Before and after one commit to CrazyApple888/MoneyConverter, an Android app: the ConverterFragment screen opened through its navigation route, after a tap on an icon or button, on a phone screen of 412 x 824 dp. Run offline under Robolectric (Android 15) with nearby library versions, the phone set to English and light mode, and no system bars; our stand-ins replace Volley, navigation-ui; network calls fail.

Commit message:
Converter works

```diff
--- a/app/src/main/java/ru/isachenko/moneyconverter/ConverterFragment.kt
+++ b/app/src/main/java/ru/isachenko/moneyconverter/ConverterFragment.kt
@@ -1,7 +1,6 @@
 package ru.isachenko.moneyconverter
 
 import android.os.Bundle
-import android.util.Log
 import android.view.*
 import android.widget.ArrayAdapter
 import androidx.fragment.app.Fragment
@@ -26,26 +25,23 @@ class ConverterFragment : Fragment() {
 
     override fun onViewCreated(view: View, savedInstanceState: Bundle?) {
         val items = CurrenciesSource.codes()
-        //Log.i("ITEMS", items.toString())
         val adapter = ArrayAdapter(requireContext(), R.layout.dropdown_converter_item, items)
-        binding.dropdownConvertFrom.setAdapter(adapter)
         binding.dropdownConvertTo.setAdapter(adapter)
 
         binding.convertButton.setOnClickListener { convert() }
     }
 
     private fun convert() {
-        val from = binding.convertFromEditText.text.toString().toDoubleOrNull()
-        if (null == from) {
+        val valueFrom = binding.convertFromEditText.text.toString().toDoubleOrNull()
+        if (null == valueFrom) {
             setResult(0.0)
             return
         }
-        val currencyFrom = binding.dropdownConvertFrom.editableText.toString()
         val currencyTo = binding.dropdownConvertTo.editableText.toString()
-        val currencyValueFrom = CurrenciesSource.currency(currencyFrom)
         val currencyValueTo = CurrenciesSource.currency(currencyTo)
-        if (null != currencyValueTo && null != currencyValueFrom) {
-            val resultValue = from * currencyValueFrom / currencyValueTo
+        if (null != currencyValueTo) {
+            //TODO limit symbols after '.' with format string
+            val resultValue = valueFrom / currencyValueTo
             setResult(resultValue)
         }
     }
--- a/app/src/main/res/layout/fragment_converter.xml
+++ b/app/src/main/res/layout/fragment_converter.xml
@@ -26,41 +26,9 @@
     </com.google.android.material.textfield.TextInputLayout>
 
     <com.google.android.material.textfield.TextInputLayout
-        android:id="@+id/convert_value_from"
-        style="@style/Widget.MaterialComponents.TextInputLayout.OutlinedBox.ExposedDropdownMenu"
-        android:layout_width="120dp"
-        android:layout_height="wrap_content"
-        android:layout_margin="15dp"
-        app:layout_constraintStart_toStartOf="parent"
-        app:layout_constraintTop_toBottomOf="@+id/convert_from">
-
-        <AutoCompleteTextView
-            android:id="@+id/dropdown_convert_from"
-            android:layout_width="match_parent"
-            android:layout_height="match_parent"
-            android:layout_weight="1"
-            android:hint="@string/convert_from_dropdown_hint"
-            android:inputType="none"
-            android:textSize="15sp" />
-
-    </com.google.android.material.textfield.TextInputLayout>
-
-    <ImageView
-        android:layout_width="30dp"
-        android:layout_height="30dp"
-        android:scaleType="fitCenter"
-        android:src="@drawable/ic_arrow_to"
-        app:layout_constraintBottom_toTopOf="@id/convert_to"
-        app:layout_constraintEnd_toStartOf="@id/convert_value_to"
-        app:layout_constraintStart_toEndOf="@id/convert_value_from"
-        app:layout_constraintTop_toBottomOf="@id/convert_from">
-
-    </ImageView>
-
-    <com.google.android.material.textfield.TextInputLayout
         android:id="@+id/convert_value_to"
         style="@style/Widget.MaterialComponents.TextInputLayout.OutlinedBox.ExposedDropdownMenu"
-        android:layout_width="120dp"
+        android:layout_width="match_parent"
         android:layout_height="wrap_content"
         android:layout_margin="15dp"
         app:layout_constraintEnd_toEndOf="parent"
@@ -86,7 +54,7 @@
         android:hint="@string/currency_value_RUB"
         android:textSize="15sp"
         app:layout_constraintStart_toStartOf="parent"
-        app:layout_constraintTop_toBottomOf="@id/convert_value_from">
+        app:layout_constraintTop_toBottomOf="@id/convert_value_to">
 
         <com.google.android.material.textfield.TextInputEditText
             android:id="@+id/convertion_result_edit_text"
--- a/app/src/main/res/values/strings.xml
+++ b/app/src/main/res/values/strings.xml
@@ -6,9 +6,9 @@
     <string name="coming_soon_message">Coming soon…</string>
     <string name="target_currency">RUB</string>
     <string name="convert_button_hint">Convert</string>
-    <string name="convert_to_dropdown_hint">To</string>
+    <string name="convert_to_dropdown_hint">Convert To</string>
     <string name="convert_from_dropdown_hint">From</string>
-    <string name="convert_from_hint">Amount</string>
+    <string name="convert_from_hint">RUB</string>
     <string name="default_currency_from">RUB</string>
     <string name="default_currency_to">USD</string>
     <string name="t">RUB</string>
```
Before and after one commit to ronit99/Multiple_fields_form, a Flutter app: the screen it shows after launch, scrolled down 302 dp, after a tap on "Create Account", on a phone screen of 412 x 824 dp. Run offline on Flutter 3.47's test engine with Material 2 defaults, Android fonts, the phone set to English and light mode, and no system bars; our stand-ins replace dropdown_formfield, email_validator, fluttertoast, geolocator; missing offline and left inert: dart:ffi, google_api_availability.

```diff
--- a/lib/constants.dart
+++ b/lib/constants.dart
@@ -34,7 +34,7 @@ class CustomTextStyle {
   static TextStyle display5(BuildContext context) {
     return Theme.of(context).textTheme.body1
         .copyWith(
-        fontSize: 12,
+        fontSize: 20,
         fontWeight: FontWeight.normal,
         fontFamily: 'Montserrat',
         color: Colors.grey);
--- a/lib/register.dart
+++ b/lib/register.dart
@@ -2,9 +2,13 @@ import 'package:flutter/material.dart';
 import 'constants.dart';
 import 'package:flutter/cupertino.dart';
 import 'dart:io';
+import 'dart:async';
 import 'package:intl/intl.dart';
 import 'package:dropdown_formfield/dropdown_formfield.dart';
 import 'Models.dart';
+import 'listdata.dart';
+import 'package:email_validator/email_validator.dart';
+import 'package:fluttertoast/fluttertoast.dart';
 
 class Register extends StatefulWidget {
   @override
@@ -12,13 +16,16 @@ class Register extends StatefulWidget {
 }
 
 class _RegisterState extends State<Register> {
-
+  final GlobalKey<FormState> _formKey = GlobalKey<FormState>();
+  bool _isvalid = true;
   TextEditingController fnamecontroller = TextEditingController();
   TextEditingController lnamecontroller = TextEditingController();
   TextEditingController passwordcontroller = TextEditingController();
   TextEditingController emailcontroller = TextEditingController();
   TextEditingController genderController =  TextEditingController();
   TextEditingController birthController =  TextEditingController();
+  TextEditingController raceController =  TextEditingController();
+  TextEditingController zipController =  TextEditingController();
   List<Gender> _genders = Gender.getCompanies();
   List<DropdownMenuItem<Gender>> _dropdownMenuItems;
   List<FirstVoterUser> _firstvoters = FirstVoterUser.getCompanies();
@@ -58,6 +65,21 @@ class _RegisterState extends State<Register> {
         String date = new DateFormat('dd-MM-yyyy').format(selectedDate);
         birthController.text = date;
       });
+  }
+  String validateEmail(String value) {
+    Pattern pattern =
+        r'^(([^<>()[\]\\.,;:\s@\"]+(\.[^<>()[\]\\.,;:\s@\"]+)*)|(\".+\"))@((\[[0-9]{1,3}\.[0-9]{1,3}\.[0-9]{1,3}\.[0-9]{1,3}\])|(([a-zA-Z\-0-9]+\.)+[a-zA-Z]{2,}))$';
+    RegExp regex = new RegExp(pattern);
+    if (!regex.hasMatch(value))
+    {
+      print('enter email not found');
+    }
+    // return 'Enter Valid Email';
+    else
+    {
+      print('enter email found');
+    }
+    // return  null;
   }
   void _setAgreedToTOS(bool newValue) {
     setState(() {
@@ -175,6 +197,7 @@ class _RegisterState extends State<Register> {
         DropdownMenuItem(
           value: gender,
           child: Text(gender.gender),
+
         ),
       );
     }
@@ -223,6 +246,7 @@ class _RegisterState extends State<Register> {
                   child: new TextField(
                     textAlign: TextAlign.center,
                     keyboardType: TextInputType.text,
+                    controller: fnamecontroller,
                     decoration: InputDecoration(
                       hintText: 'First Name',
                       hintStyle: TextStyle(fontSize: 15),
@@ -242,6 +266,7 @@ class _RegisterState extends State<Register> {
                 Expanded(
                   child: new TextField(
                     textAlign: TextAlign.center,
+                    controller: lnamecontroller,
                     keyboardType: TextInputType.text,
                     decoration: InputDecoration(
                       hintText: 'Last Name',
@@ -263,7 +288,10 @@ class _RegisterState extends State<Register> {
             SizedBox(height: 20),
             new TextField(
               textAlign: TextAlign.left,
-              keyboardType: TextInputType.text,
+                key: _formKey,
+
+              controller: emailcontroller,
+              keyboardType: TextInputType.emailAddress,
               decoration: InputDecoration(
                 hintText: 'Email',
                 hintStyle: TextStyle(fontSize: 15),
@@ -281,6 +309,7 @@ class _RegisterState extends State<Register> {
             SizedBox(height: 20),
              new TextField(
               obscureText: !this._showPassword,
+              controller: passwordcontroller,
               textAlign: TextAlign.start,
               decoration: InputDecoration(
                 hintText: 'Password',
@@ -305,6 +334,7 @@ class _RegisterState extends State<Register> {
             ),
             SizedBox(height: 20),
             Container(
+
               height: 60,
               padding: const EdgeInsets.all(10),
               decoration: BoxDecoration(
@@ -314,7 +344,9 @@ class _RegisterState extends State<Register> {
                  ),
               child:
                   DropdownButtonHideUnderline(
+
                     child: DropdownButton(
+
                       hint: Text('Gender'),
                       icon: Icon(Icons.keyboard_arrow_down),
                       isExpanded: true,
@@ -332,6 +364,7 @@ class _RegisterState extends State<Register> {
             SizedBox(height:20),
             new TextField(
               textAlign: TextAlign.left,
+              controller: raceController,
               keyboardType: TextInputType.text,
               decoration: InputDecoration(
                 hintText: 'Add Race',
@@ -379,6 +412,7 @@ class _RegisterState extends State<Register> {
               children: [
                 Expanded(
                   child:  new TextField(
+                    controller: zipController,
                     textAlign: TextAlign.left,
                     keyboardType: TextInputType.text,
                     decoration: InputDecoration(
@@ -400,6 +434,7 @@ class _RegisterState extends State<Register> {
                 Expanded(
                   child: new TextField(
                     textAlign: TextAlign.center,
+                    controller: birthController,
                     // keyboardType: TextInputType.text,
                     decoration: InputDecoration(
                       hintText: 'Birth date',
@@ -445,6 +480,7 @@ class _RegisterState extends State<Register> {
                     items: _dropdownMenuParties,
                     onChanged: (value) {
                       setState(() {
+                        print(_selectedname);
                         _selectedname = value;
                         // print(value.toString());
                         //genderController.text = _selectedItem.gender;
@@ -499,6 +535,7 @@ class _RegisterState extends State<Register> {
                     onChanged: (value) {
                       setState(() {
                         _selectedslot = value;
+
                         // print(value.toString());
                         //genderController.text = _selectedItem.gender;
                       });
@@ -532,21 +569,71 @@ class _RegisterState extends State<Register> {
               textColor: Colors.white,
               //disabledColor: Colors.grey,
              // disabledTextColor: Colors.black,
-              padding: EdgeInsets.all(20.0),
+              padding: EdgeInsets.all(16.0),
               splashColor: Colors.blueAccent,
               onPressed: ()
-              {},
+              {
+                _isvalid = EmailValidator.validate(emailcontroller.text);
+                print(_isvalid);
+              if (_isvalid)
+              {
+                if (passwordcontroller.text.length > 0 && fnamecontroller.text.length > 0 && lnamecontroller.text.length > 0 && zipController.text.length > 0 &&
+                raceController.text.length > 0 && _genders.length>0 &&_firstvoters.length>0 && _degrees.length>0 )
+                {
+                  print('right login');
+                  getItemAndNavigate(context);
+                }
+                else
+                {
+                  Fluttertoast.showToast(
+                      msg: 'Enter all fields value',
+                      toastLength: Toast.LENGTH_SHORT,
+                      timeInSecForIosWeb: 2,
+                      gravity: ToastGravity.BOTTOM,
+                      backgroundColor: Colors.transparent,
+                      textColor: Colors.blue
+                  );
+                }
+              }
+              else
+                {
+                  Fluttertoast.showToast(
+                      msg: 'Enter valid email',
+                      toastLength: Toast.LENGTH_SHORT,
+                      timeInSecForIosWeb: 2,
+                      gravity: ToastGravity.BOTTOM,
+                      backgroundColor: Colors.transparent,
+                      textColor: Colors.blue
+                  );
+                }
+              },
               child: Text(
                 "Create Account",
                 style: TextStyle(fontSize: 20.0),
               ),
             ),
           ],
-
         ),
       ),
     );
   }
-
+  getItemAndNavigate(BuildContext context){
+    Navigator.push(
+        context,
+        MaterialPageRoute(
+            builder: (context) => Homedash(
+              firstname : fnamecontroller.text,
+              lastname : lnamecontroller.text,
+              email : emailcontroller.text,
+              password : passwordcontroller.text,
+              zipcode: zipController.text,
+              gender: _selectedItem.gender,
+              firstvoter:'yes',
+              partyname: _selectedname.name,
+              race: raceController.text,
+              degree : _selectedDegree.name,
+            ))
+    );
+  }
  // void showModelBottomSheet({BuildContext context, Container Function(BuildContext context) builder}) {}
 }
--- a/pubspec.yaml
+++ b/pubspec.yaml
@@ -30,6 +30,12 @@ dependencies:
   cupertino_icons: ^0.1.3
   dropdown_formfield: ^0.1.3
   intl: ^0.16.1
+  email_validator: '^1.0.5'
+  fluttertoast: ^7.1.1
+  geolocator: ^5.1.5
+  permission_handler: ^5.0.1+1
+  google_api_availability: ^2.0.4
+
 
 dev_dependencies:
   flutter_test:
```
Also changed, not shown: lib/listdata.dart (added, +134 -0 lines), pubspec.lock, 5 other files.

** TASK DESCRIPTION **
Lines of the listing above that contain the word "print" should all be returned.

** TASK OUTPUT **
+      print('enter email not found');
+      print('enter email found');
+                        print(_selectedname);
                         // print(value.toString());
                         // print(value.toString());
+                print(_isvalid);
+                  print('right login');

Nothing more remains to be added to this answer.